* What needs to be done:
Which lines in the records below contain the word "xlsx"? Return each of them.

::::

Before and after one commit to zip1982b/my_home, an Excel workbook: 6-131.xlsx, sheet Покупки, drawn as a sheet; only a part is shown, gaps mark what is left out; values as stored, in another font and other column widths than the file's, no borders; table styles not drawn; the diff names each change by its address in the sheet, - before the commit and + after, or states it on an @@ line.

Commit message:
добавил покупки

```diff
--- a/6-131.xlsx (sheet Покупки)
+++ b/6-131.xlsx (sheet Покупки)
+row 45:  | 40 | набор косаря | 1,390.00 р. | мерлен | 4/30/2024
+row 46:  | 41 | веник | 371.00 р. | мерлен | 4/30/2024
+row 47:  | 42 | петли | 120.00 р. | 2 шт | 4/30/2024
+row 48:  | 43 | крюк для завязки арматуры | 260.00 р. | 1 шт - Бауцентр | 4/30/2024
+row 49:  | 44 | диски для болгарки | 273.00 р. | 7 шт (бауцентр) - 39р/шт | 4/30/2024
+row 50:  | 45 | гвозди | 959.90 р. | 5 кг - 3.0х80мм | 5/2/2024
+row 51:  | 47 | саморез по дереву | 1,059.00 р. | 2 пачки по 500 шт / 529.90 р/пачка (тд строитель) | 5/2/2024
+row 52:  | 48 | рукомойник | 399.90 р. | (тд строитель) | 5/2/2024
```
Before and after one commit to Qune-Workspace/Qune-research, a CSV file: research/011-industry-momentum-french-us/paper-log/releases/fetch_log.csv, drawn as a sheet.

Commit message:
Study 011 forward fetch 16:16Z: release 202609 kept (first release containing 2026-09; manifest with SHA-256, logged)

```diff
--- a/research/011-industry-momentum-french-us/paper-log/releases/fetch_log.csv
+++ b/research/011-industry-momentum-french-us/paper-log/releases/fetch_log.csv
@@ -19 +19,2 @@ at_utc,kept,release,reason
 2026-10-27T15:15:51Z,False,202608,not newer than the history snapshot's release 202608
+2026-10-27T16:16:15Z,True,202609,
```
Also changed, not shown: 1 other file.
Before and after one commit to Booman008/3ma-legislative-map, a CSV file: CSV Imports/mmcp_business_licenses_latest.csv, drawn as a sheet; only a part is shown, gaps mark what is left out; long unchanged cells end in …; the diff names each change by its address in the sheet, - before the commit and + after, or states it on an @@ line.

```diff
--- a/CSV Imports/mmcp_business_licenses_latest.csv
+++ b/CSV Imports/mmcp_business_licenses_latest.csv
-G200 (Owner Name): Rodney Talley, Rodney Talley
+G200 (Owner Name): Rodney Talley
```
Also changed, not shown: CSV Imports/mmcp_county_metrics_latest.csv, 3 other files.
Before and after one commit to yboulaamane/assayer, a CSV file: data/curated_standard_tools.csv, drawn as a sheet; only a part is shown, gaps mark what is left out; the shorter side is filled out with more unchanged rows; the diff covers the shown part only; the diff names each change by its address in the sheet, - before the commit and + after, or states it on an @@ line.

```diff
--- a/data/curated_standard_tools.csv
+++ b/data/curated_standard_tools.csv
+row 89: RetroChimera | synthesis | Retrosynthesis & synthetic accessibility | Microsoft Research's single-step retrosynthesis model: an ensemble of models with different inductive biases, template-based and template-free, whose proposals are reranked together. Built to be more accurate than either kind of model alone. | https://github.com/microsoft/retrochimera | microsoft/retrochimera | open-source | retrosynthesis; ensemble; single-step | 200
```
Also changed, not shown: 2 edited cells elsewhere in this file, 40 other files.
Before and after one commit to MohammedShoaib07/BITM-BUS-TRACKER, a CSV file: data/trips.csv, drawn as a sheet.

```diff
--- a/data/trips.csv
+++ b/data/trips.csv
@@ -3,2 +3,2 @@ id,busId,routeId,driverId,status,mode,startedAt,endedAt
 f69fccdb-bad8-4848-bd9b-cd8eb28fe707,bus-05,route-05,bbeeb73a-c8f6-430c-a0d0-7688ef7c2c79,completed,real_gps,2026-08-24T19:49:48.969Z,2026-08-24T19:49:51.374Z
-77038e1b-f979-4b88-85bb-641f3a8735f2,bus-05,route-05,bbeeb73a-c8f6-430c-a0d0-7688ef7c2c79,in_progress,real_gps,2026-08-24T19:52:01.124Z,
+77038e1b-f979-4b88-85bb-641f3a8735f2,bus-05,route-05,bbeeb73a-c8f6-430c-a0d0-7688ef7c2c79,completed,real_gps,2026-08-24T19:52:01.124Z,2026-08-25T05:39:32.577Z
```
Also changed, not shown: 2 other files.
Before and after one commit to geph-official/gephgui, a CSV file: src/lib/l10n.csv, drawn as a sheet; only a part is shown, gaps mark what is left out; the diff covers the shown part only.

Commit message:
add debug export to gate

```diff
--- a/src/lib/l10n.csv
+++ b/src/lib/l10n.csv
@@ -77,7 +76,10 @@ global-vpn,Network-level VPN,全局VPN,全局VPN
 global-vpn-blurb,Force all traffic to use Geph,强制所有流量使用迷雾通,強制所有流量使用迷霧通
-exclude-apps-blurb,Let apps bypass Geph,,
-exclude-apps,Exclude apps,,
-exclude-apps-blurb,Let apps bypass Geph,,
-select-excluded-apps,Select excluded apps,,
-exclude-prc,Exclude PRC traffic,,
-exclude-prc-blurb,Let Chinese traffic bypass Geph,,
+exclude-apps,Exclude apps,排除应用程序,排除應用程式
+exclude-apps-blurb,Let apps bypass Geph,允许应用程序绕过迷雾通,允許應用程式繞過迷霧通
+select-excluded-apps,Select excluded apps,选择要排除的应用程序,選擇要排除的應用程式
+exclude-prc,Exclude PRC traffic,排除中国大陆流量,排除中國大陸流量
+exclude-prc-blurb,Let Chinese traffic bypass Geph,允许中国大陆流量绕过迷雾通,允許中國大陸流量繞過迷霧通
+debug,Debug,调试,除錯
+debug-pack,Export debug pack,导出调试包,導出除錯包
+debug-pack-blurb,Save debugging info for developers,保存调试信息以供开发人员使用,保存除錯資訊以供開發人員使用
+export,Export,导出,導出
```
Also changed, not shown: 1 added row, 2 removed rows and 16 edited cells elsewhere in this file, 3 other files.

::::

* Answer section:
Before and after one commit to zip1982b/my_home, an Excel workbook: 6-131.xlsx, sheet Покупки, drawn as a sheet; only a part is shown, gaps mark what is left out; values as stored, in another font and other column widths than the file's, no borders; table styles not drawn; the diff names each change by its address in the sheet, - before the commit and + after, or states it on an @@ line.
--- a/6-131.xlsx (sheet Покупки)
+++ b/6-131.xlsx (sheet Покупки)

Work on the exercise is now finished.